→ Records provided:

● ● ● ● ●

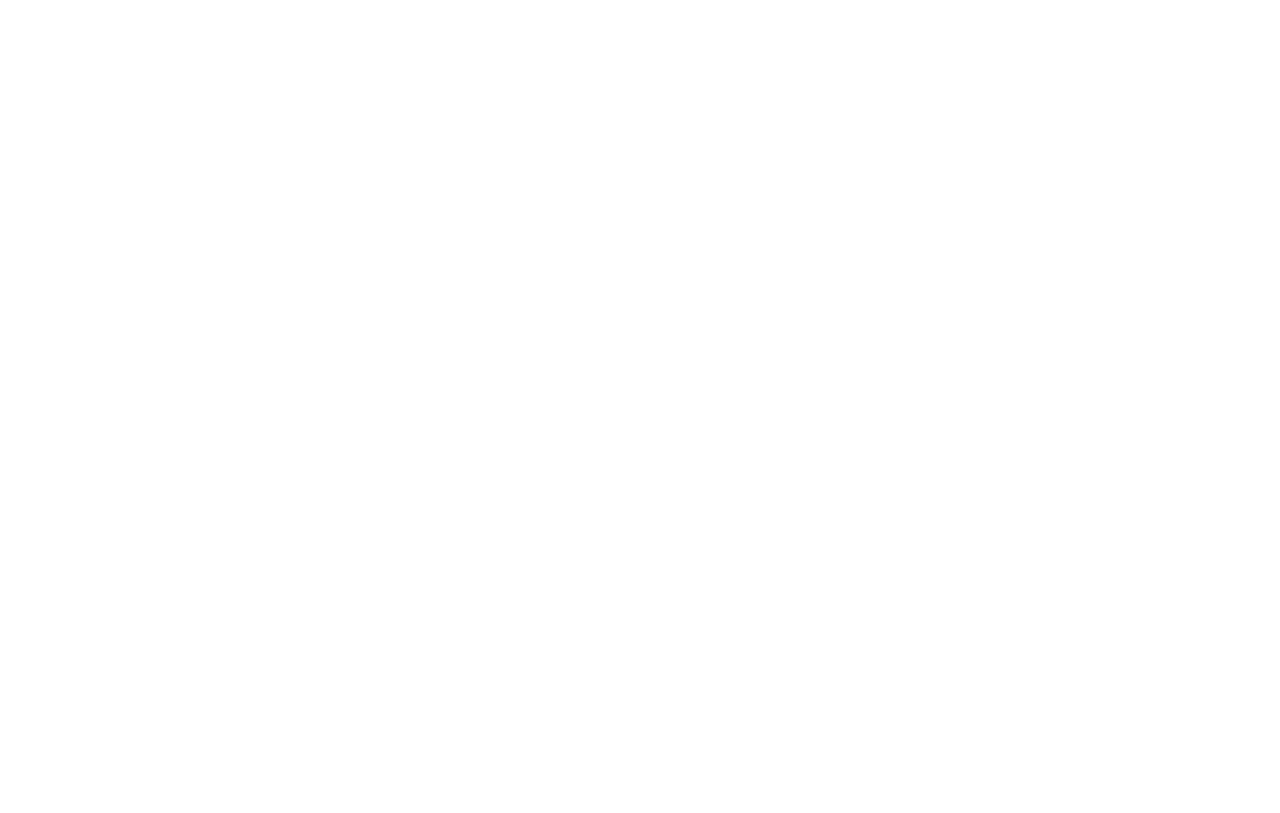
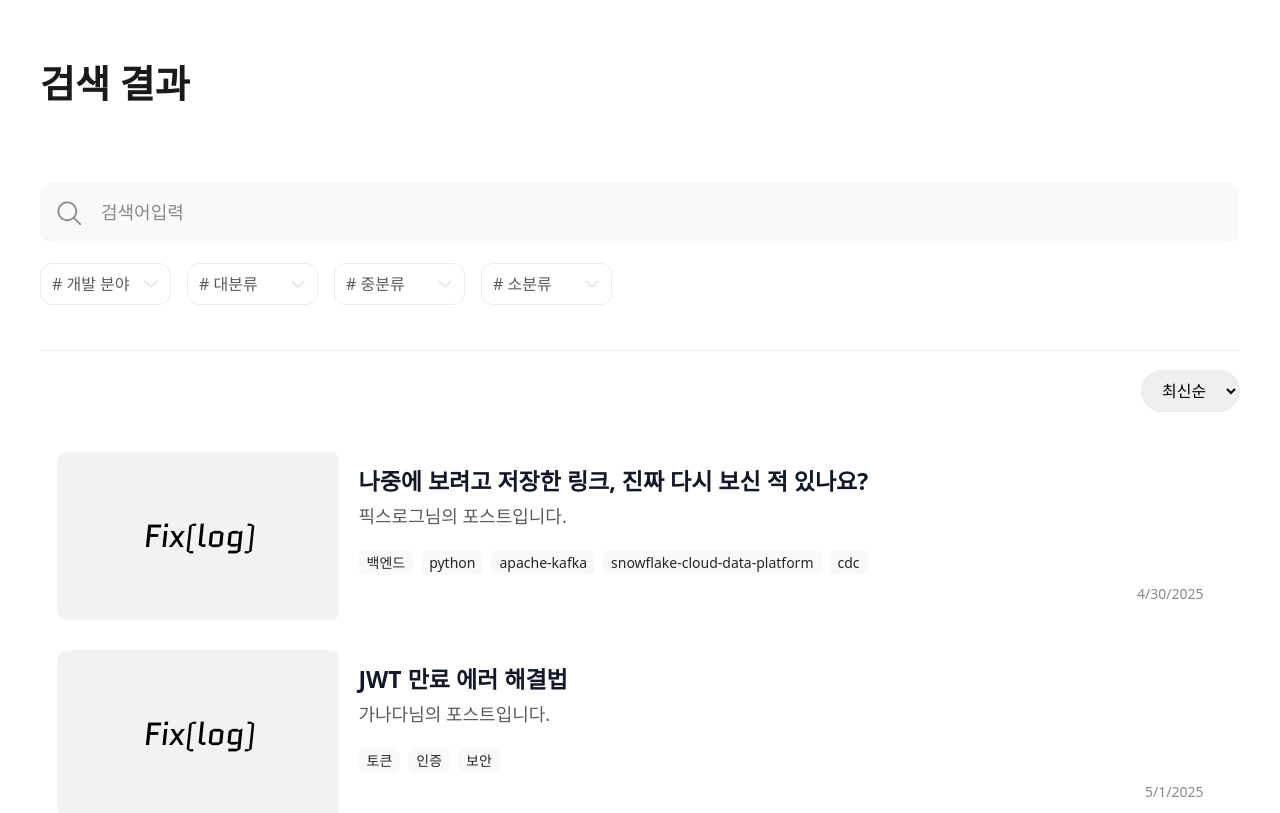
Before and after one commit to FixLog/FixLog_Client, a React (Vite) app: page /search-result in a window 1280 px wide. Before the commit this address had no page. Shown: the top 813 px of the page. Built offline with nearby package versions, Linux system fonts and the light colour scheme.

Commit message:
feat: 검색 결과 페이지 UI 작성

```diff
--- a/src/App.tsx
+++ b/src/App.tsx
@@ -6,6 +6,8 @@
 import MyPage from "./pages/MyPage";
 import RouteGuard from "./components/router/RouteGuard";
 import PostingPage from "./pages/PostingPage";
+import SearchResultPage from "./pages/SearchResultPage/SearchResultPage";
+import ViewAllPage from "./pages/ViewAllPage/ViewAllPage";
 
 const App: React.FC = () => {
   const isLoggedIn = true; // TODO: 이후 토큰 존재 여부 검사해서 수정
@@ -31,6 +33,8 @@
           element={<LoginPage />}
         />
         <Route path="/" element={<MainPage />} />
+        <Route path="/search-result" element={<SearchResultPage />} />
+        <Route path="/view-all/:type" element={<ViewAllPage  />} />
       </Routes>
     </BrowserRouter>
   );
--- /dev/null
+++ b/src/components/common/PostPreview.tsx
@@ -0,0 +1,51 @@
+import { useNavigate } from "react-router-dom";
+import PostPreviewImage from "../../assets/img/PostPreviewImage.png"
+
+interface PostPreviewProps {
+  id: number;
+  title: string;
+  summary: string;
+  img?: string;
+  tags: string[];
+  date: string;
+}
+
+function PostPreview({ id, title, summary, img, tags, date }: PostPreviewProps) {
+  const navigate = useNavigate();
+  const handlePostClick = () => {
+    navigate(`/posts/${id}`);
+  };
+
+  return (
+    <button
+      onClick={handlePostClick}
+      className="flex w-[1167px] mb-[30px] rounded-xl overflow-hidden bg-white"
+    >
+      <img
+        src={img? img : PostPreviewImage}
+        alt="썸네일"
+        className="w-[282px] h-[168px] object-cover"
+      />
+
+      <div className="flex flex-col justify-between px-5 py-3 w-full text-left">
+        <div>
+          <h2 className="text-[23px] font-semibold text-gray-900 mb-1">{title}</h2>
+          <p className="text-[18px] text-gray-600 line-clamp-2">{summary}</p>
+          <div className="flex flex-wrap gap-2 mt-[20px]">
+            {tags.map((tag) => (
+              <span
+                key={tag}
+                className="bg-gray-100 text-gray-800 text-[14px] px-2 py-[2px] rounded-md"
+              >
+                {tag}
+              </span>
+            ))}
+          </div>
+        </div>
+        <p className="text-[14px] text-gray-500 mt-2 text-right self-end">{date}</p>
+        </div>
+    </button>
+  );
+}
+
+export default PostPreview;
--- a/src/components/common/TagSelect.tsx
+++ b/src/components/common/TagSelect.tsx
@@ -3,6 +3,8 @@
 import DropDownButtonIcon from "../../assets/img/DropDownButtonIcon.png";
 import PythonIcon from "../../assets/img/PythonIcon.png";
 import CloseIcon from "../../assets/img/DropDownCloseButton.png";
+
+// TODO: 태그 클릭했을 때 나오는 화면 위치 버튼별로 조정하기 (디자인 확인 후 작업)
 
 interface TagSelectParams {
     Tags: Record<string, string[]>;
@@ -31,14 +33,14 @@
   const [isOpen, setIsOpen] = useState<boolean>(false);
   const [selectedTag, setSelectedTag] = useState<string>(defaultLabel);
 
-  const toggleDropdown = () => setIsOpen(true);
+  const toggleDropdown = () => setIsOpen((prev) => !prev);
   const handleSelect = (option: string) => {
     setSelectedTag(`# ${option}`);
     setIsOpen(false);
   };
 
   return (
-    <div>
+    <div className="relative inline-block">
       <button
         onClick={toggleDropdown}
         className={`flex items-center justify-between px-[11px] py-[15px] rounded-xl text-[16px] border-[1.5px] text-gray-600 w-[131px] h-[42px]
@@ -50,7 +52,7 @@
       </button>
 
       {isOpen && (
-        <div className="absolute z-20 top-[344px] left-1/2 transform -translate-x-1/2 w-[772px] h-[214px] bg-white border border-gray-200 rounded-xl overflow-y-auto">
+        <div className="absolute z-20 top-[0px] left-0 w-[760px] h-[214px] bg-white border-[1.5px] border-gray-300 rounded-xl overflow-y-auto">
           <div className="flex justify-between items-center px-4 py-3 border-b border-gray-100">
             <span className="text-gray-700">{defaultLabel}</span>
             <button onClick={() => setIsOpen(false)}>
@@ -75,4 +77,5 @@
   );
 };
 
+
 export default TagSelect;
--- a/src/mocks/mockPosts.tsx
+++ b/src/mocks/mockPosts.tsx
@@ -1,8 +1,17 @@
-export const mockPosts = [
+interface MockPost {
+  post_id: string;
+  post_title: string;
+  post_tag: string;
+  nickname: string;
+  created_at: string;
+  image_url?: string;
+}
+
+export const mockPosts: MockPost[] = [
     {
       post_id: "1",
       post_title: "나중에 보려고 저장한 링크, 진짜 다시 보신 적 있나요?",
-      image_url: "https://via.placeholder.com/600x300.png?text=썸네일1",
+      // image_url: "https://via.placeholder.com/600x300.png?text=썸네일1",
       post_tag: "#백엔드 #python #apache-kafka #snowflake-cloud-data-platform #cdc",
       nickname: "픽스로그",
       created_at: "2025-04-30T09:00:00Z"
@@ -10,7 +19,7 @@
     {
       post_id: "2",
       post_title: "JWT 만료 에러 해결법",
-      image_url: "https://via.placeholder.com/600x300.png?text=썸네일2",
+      // image_url: "https://via.placeholder.com/600x300.png?text=썸네일2",
       post_tag: "#토큰 #인증 #보안",
       nickname: "가나다",
       created_at: "2025-05-01T14:25:36Z"
@@ -18,7 +27,7 @@
     {
       post_id: "3",
       post_title: "React에서 무한 렌더링 막는 3가지 방법",
-      image_url: "https://via.placeholder.com/600x300.png?text=썸네일3",
+      // image_url: "https://via.placeholder.com/600x300.png?text=썸네일3",
       post_tag: "#react #useEffect #렌더링",
       nickname: "JS생활자",
       created_at: "2025-05-02T10:12:00Z"
@@ -26,7 +35,7 @@
     {
       post_id: "4",
       post_title: "SpringBoot + JPA에서 발생하는 N+1 문제 정복기",
-      image_url: "https://via.placeholder.com/600x300.png?text=썸네일4",
+      // image_url: "https://via.placeholder.com/600x300.png?text=썸네일4",
       post_tag: "#springboot #jpa #querydsl #n+1",
       nickname: "코딩진",
       created_at: "2025-05-03T13:45:10Z"
@@ -34,7 +43,7 @@
     {
       post_id: "5",
       post_title: "CSS Flex vs Grid, 언제 어떤 걸 써야 할까?",
-      image_url: "https://via.placeholder.com/600x300.png?text=썸네일5",
+      // image_url: "https://via.placeholder.com/600x300.png?text=썸네일5",
       post_tag: "#css #flex #grid #레이아웃",
       nickname: "디자인도전",
       created_at: "2025-05-04T08:00:00Z"
@@ -42,7 +51,7 @@
     {
       post_id: "6",
       post_title: "GitHub Actions로 자동 배포 파이프라인 구축하기",
-      image_url: "https://via.placeholder.com/600x300.png?text=썸네일6",
+      // image_url: "https://via.placeholder.com/600x300.png?text=썸네일6",
       post_tag: "#github-actions #cicd #devops",
       nickname: "배포왕",
       created_at: "2025-05-05T16:20:00Z"
@@ -50,7 +59,7 @@
     {
       post_id: "7",
       post_title: "Node.js 비동기 처리 완벽 정리",
-      image_url: "https://via.placeholder.com/600x300.png?text=썸네일7",
+      // image_url: "https://via.placeholder.com/600x300.png?text=썸네일7",
       post_tag: "#nodejs #async #promise #eventloop",
       nickname: "비동기장인",
       created_at: "2025-05-06T12:12:00Z"
@@ -58,7 +67,7 @@
     {
       post_id: "8",
       post_title: "개발자 포트폴리오에 꼭 들어가야 할 5가지",
-      image_url: "https://via.placeholder.com/600x300.png?text=썸네일8",
+      // image_url: "https://via.placeholder.com/600x300.png?text=썸네일8",
       post_tag: "#포트폴리오 #취업 #신입개발자",
       nickname: "면접마스터",
       created_at: "2025-05-07T10:00:00Z"
@@ -66,7 +75,7 @@
     {
       post_id: "9",
       post_title: "AI로 자동 요약된 코딩 블로그를 만들 수 있을까?",
-      image_url: "https://via.placeholder.com/600x300.png?text=썸네일9",
+      // image_url: "https://via.placeholder.com/600x300.png?text=썸네일9",
       post_tag: "#chatgpt #gpt #ai #자동화",
       nickname: "AI도전기",
       created_at: "2025-05-08T15:30:00Z"
@@ -74,7 +83,6 @@
     {
       post_id: "10",
       post_title: "Next.js에서 이미지 최적화하는 법",
-      image_url: "https://via.placeholder.com/600x300.png?text=썸네일10",
       post_tag: "#nextjs #image #seo",
       nickname: "풀스택상자",
       created_at: "2025-05-09T09:50:00Z"
@@ -82,7 +90,6 @@
     {
       post_id: "11",
       post_title: "Docker로 로컬 개발 환경 꾸미기",
-      image_url: "https://via.placeholder.com/600x300.png?text=썸네일11",
       post_tag: "#docker #container #localdev",
       nickname: "도커박사",
       created_at: "2025-05-10T11:45:00Z"
--- a/src/pages/MainPage/MainPage.tsx
+++ b/src/pages/MainPage/MainPage.tsx
@@ -3,8 +3,7 @@
 import ShortSearchBar from "./components/ShortSearchBar";
 import TagSelect from "../../components/common/TagSelect";
 import { Tags } from "../../mocks/MockTags"
-import MainPagePosts from "./components/MainPagePosts";
-import PageNavigator from "../../components/common/PageNavigator";
+import MainPosts from "./components/MainPosts";
 
 function MainPage() {
   const [query, setQuery] = useState<string>("");
@@ -16,10 +15,9 @@
         <TagSelect Tags = {Tags} />
       </div>
       <div className="w-full">
-        <MainPagePosts />
+        <MainPosts />
       </div>
     </div>
-    <PageNavigator totalPageNumber={13}/>
     </>
   );
 }
--- a/src/pages/MainPage/components/DefaultPost.tsx
+++ b/src/pages/MainPage/components/MainPagePostPreview.tsx
@@ -3,7 +3,7 @@
 interface DefaultPostProps {
   id: string;
   title: string;
-  img: string;
+  img?: string;
   tag: string;
   nickname: string;
   createdAt: string;
--- /dev/null
+++ b/src/pages/SearchResultPage/SearchResultPage.tsx
@@ -0,0 +1,27 @@
+import PageNavigator from "../../components/common/PageNavigator";
+import TagSelect from "../../components/common/TagSelect";
+import LongSearchBar from "./components/LongSearchBar";
+import SearchResultPosts from "./components/SearchResultPosts";
+import { Tags } from "../../mocks/MockTags";
+import { useState } from "react";
+
+function SearchResultPage() {
+    const [query, setQuery] = useState<string>("");
+
+  return (
+    <div className="w-[1200px] mx-auto mt-[55px] mb-[70px]">
+      <div className="flex items-start text-[38px] font-semibold text-black">
+        검색 결과
+      </div>
+      <div className="w-[1199px]">
+        <LongSearchBar query = {query} setQuery = {setQuery} />
+        <TagSelect Tags = {Tags} />
+      </div>
+      <div className="flex flex-col items-center">
+          <SearchResultPosts />
+          <PageNavigator totalPageNumber={13} />
+      </div>
+    </div>
+  );
+}
+export default SearchResultPage;
--- /dev/null
+++ b/src/pages/SearchResultPage/components/LongSearchBar.tsx
@@ -0,0 +1,28 @@
+import SearchIcon from "../../../assets/img/SearchIcon.png";
+
+interface LongSearchBarProps {
+    query: string;
+    setQuery: (query: string) => void;
+}
+
+const LongSearchBar = ({ query, setQuery } : LongSearchBarProps) => {
+
+    return (
+        <div className="flex flex-col items-center justify-center gap-[65px] mt-[70px]">
+            <div className="flex items-center justify-between bg-gray-100 rounded-xl px-[17px] py-[17px] w-[1199px]">
+                <div className="flex items-center gap-[20px] w-full">
+                    <img src={SearchIcon} alt="검색 아이콘" className="w-[24px] h-[24px]"/>
+                    <input
+                    type="text"
+                    placeholder="검색어입력"
+                    value={query}
+                    onChange={(e) => setQuery(e.target.value)}
+                    className="w-full bg-transparent outline-none text-gray-500 placeholder-gray-500 text-[18px]"
+                    />
+                </div>
+            </div>
+        </div>
+    );
+};
+
+export default LongSearchBar;
--- /dev/null
+++ b/src/pages/SearchResultPage/components/SearchResultPosts.tsx
@@ -0,0 +1,39 @@
+import PostPreview from "../../../components/common/PostPreview";
+import { mockPosts } from "../../../mocks/mockPosts";
+import { useState } from "react";
+
+function SearchResultPosts() {
+  const [sortOption, setSortOption] = useState<"latest" | "popular">("latest");
+
+    return (
+      <div>
+        <div className="flex justify-end w-[1200px] mb-6 border-t-[1.5px] border-gray-300 pt-[19px] mt-[45px]">
+          <div className="relative">
+            <select
+              value={sortOption}
+              onChange={(e) => setSortOption(e.target.value as "latest" | "popular")}
+              className="border border-gray-300 rounded-3xl px-4 py-2"
+            >
+              <option value="latest">최신순</option>
+              <option value="popular">인기순</option>
+            </select>
+          </div>
+        </div>
+        <div className="flex flex-col items-center mt-10">
+          {mockPosts.map((post) => (
+            <PostPreview
+              key={post.post_id}
+              id={parseInt(post.post_id)}
+              title={post.post_title}
+              summary={`${post.nickname}님의 포스트입니다.`}
+              img={post.image_url}
+              tags={post.post_tag.split(" ").map((tag) => tag.replace("#", ""))}
+              date={new Date(post.created_at).toLocaleDateString()}
+            />
+          ))}
+        </div>
+      </div>
+    );
+  }
+
+  export default SearchResultPosts;
--- /dev/null
+++ b/src/pages/ViewAllPage/ViewAllPage.tsx
@@ -0,0 +1,36 @@
+import PageNavigator from "../../components/common/PageNavigator";
+import { mockPosts } from "../../mocks/mockPosts";
+import DefaultPost from "../MainPage/components/MainPagePostPreview";
+import { useParams } from "react-router-dom";
+
+
+function ViewAllPage() {
+
+  const { type } = useParams();
+  const pageTitle = type === "popular" ? "인기 글" : "최신 글";
+
+  return (
+    <div className="w-[1200px] mx-auto mt-[55px] mb-[100px]">
+      <div className="flex items-start text-[38px] font-semibold text-black">
+        {pageTitle}
+      </div>
+      <div className="flex justify-center">
+          <div className="grid grid-cols-4 gap-x-[24px] gap-y-[54px] w-[1200px] mt-[106px] items-start">
+            {mockPosts.map((post) => (
+                <DefaultPost
+                key={post.post_id}
+                id={post.post_id}
+                title={post.post_title}
+                img={post.image_url}
+                tag={post.post_tag}
+                nickname={post.nickname}
+                createdAt={post.created_at}
+                />
+            ))}
+            </div>
+        </div>
+        <PageNavigator totalPageNumber={13}/>
+    </div>
+  );
+}
+export default ViewAllPage;
```
Also changed, not shown: src/pages/MainPage/components/MainPosts.tsx (renamed from src/pages/MainPage/components/MainPagePosts.tsx, +16 -6 lines), src/pages/MainPage/components/ShortSearchBar.tsx (+11 -2 lines), src/assets/img/PostPreviewImage.png (added).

● ● ● ● ●

→ Problem details:
How many lines of the material above contain the string "PageNavigator"? Answer with the number only.

→ Solution:
6